I’m about to say something that a lot of you will find heretical, particularly coming from a published author: that sometimes, I think it is in fact possible to have too many books.
Believe me, I get it. Every time I see Disney’s Beauty and the Beast, and Belle starts singing about how the book she’s reading is so amazing, I am right there with her. And when the Beast gives her the peace offering of the giant library, I’m happily crying on her behalf that oh my yes, all is forgiven.
Because books are amazing. Shelves and shelves of unread books (whether those shelves are physical or virtual) represent, for me, a bountiful smorgasbord of potential. Having so many books to choose from is in many ways as exciting as actually diving into one and exploring what it has to offer. I’ll say straight out too that this has been a huge factor in my shift to ebooks for most of my reading—because ebooks mean I can carry that potential with me wherever I go.

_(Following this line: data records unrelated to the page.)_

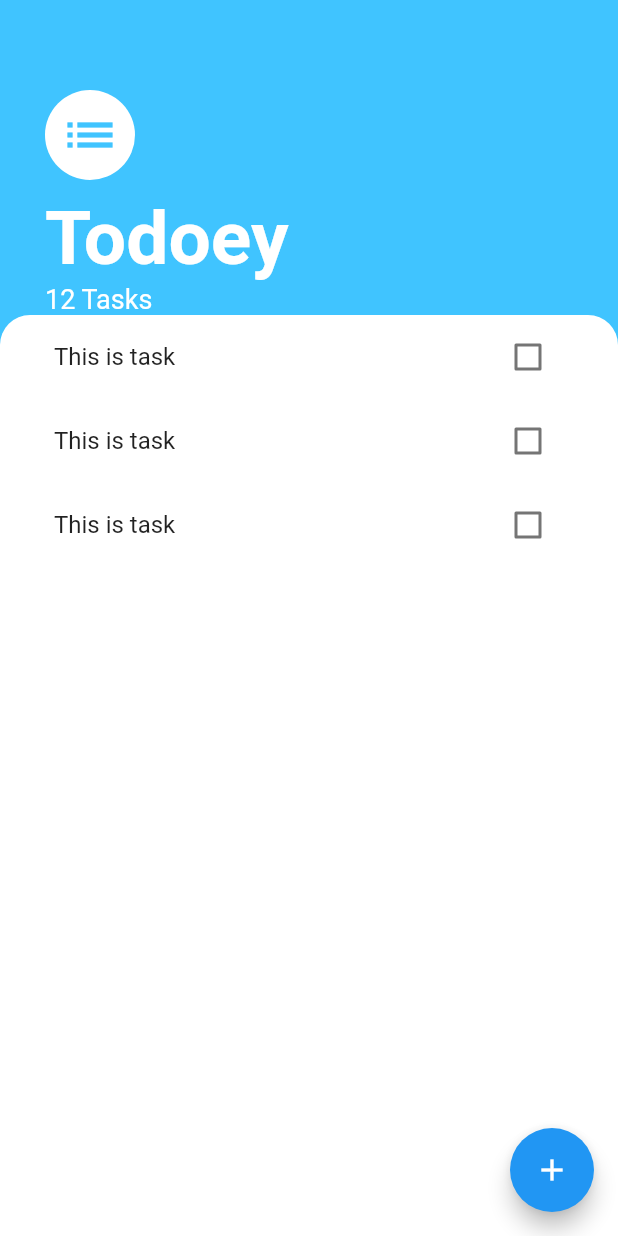
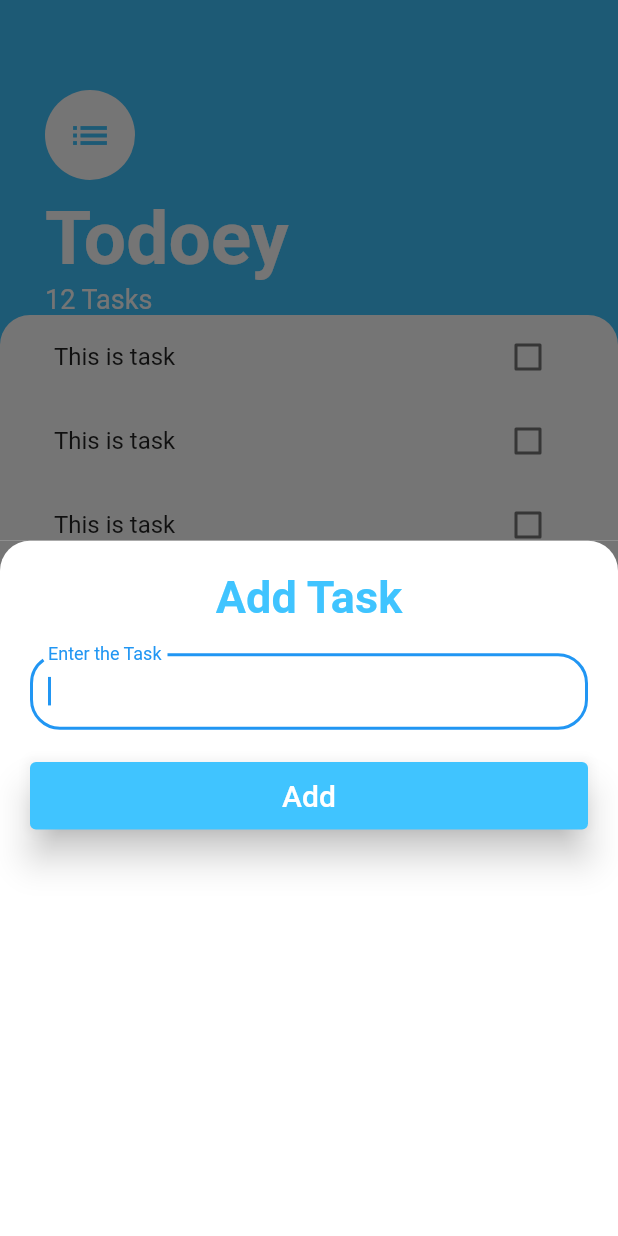
Before and after one commit to rajput-hemant/todoey, a Flutter app: the screen it shows after launch, after a tap on the "add" icon, on a phone screen of 412 x 824 dp. Run offline on Flutter 3.47's test engine with Material 2 defaults, Android fonts, the phone set to English and light mode, and no system bars.

Commit message:
added modalBottomSheet to add a new task
Signed-off-by: rajput-hemant <hemant.rajput_cs20@gla.ac.in>

```diff
--- /dev/null
+++ b/lib/screens/add_task_screen.dart
@@ -0,0 +1,61 @@
+import 'package:flutter/material.dart';
+
+class AddTaskScreen extends StatelessWidget {
+  const AddTaskScreen({Key? key}) : super(key: key);
+
+  @override
+  Widget build(BuildContext context) {
+    return Container(
+      color: Color(0xff757575),
+      child: Container(
+        decoration: BoxDecoration(
+          color: Colors.white,
+          borderRadius: BorderRadius.only(
+            topLeft: Radius.circular(20),
+            topRight: Radius.circular(20),
+          ),
+        ),
+        child: Padding(
+          padding: const EdgeInsets.all(20),
+          child: Column(
+            crossAxisAlignment: CrossAxisAlignment.stretch,
+            children: [
+              Text(
+                'Add Task',
+                textAlign: TextAlign.center,
+                style: TextStyle(
+                    color: Colors.lightBlueAccent,
+                    fontSize: 30,
+                    fontWeight: FontWeight.bold),
+              ),
+              Padding(padding: EdgeInsets.only(bottom: 20)),
+              TextField(
+                autofocus: true,
+                decoration: InputDecoration(
+                  labelText: 'Enter the Task',
+                  isDense: true,
+                  border: OutlineInputBorder(
+                    borderRadius: BorderRadius.circular(20),
+                  ),
+                ),
+              ),
+              Padding(padding: EdgeInsets.only(bottom: 20)),
+              ElevatedButton(
+                onPressed: () {},
+                child: Text(
+                  'Add',
+                  style: TextStyle(fontSize: 20),
+                ),
+                style: ElevatedButton.styleFrom(
+                  primary: Colors.lightBlueAccent,
+                  elevation: 10,
+                  minimumSize: Size(0, 45),
+                ),
+              )
+            ],
+          ),
+        ),
+      ),
+    );
+  }
+}
--- a/lib/screens/tasks_screen.dart
+++ b/lib/screens/tasks_screen.dart
@@ -1,5 +1,6 @@
 import 'package:flutter/material.dart';
 
+import 'add_task_screen.dart';
 import '../widgets/tasks_list.dart';
 
 class TasksScreen extends StatelessWidget {
@@ -11,7 +12,12 @@ class TasksScreen extends StatelessWidget {
       backgroundColor: Colors.lightBlueAccent,
       floatingActionButton: FloatingActionButton(
         child: const Icon(Icons.add),
-        onPressed: () {},
+        onPressed: () {
+          showModalBottomSheet(
+            context: context,
+            builder: (context) => AddTaskScreen(),
+          );
+        },
       ),
       body: Column(
         crossAxisAlignment: CrossAxisAlignment.start,
@@ -27,7 +33,7 @@ class TasksScreen extends StatelessWidget {
                   child: Icon(
                     Icons.list,
                     color: Colors.lightBlueAccent,
-                    size: 40,
+                    size: 30,
                   ),
                 ),
                 SizedBox(height: 10),
```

And certainly, if the Me of My Childhood had had the slightest inkling of how many books the Me of My Adulthood can afford to buy, she might very possibly have squealed with joy. For six or seven straight days.
But here’s the thing: like a lot of other voracious power readers, my ability to acquire books far outstrips the pace at which I can actually read them. Some of the paperbacks on my physical To Read shelf have been there for well over ten years, and some are closing in on fifteen.
And I have to ask myself: “Honestly, Self, if you haven’t read a purchased book for nearly fifteen years, how interested in reading it could you have been in the first place?”
Because sure, I love that potential that a huge collection of books I haven’t read yet presents. I’ve even said more than once how learning French appeals to a part of my brain that’s ridiculously delighted at the prospect of an entire other language’s worth of books I haven’t read yet.
But at the end of the day, the whole point of it for me is not to buy ridiculous numbers of books I’ll never read. The point of it is to buy ridiculous numbers of books I will read. That dazzling array of potential on the To Read shelf is only meaningful if I actually take the time to read some of those books and let them deliver on their promises.
Otherwise, that mighty To Read shelf I have (over 1,300 titles on it according to my Goodreads account, tallying both physical and digital) becomes nothing more than a conversation starter, or a data point to toss around with fellow book geeks. (And if there’s anything I’ve learned in hanging out online with both SF/F and romance readers, it’s that OH MY YES both genres do love to amass stupendous piles of unread books. Let’s hear it for cross-genre solidarity!)
And y’know, if I’m going to commit to buying books, I want them to be something more than just conversational starters gathering dust on my shelves. If a book’s fetching blurb or beautiful cover lured me in enough that I actually put down some money on it, the least I can do is actually read the thing.
Which has meant for me, the last few years, that I’ve tried to scale back somewhat on my book purchasing and take more time to read the books I’ve already got. I’ve also been ramping up my use of the library to explore unfamiliar authors and verify if I’ll like their work before I actually commit to buying them. Which, as a happy side effect, has certainly improved my appreciation of our local libraries, which are awesome!
So how about you, fellow readers? How overwhelmed are you by your To Read shelves? Got any titles you’ve kept around for embarrassing numbers of years that you haven’t read yet?
Consider taking a second look at those titles. Remind yourself why you bought them. And maybe, just maybe, you’ll find a wonderful story has been waiting for you all this time.
Angela, who writes as both Angela Highland and Angela Korra'ti, does indeed have too freggin' many books. But hey, if you want to chat with her about her books, come find her on angelahighland.com, on Facebook, or on Twitter!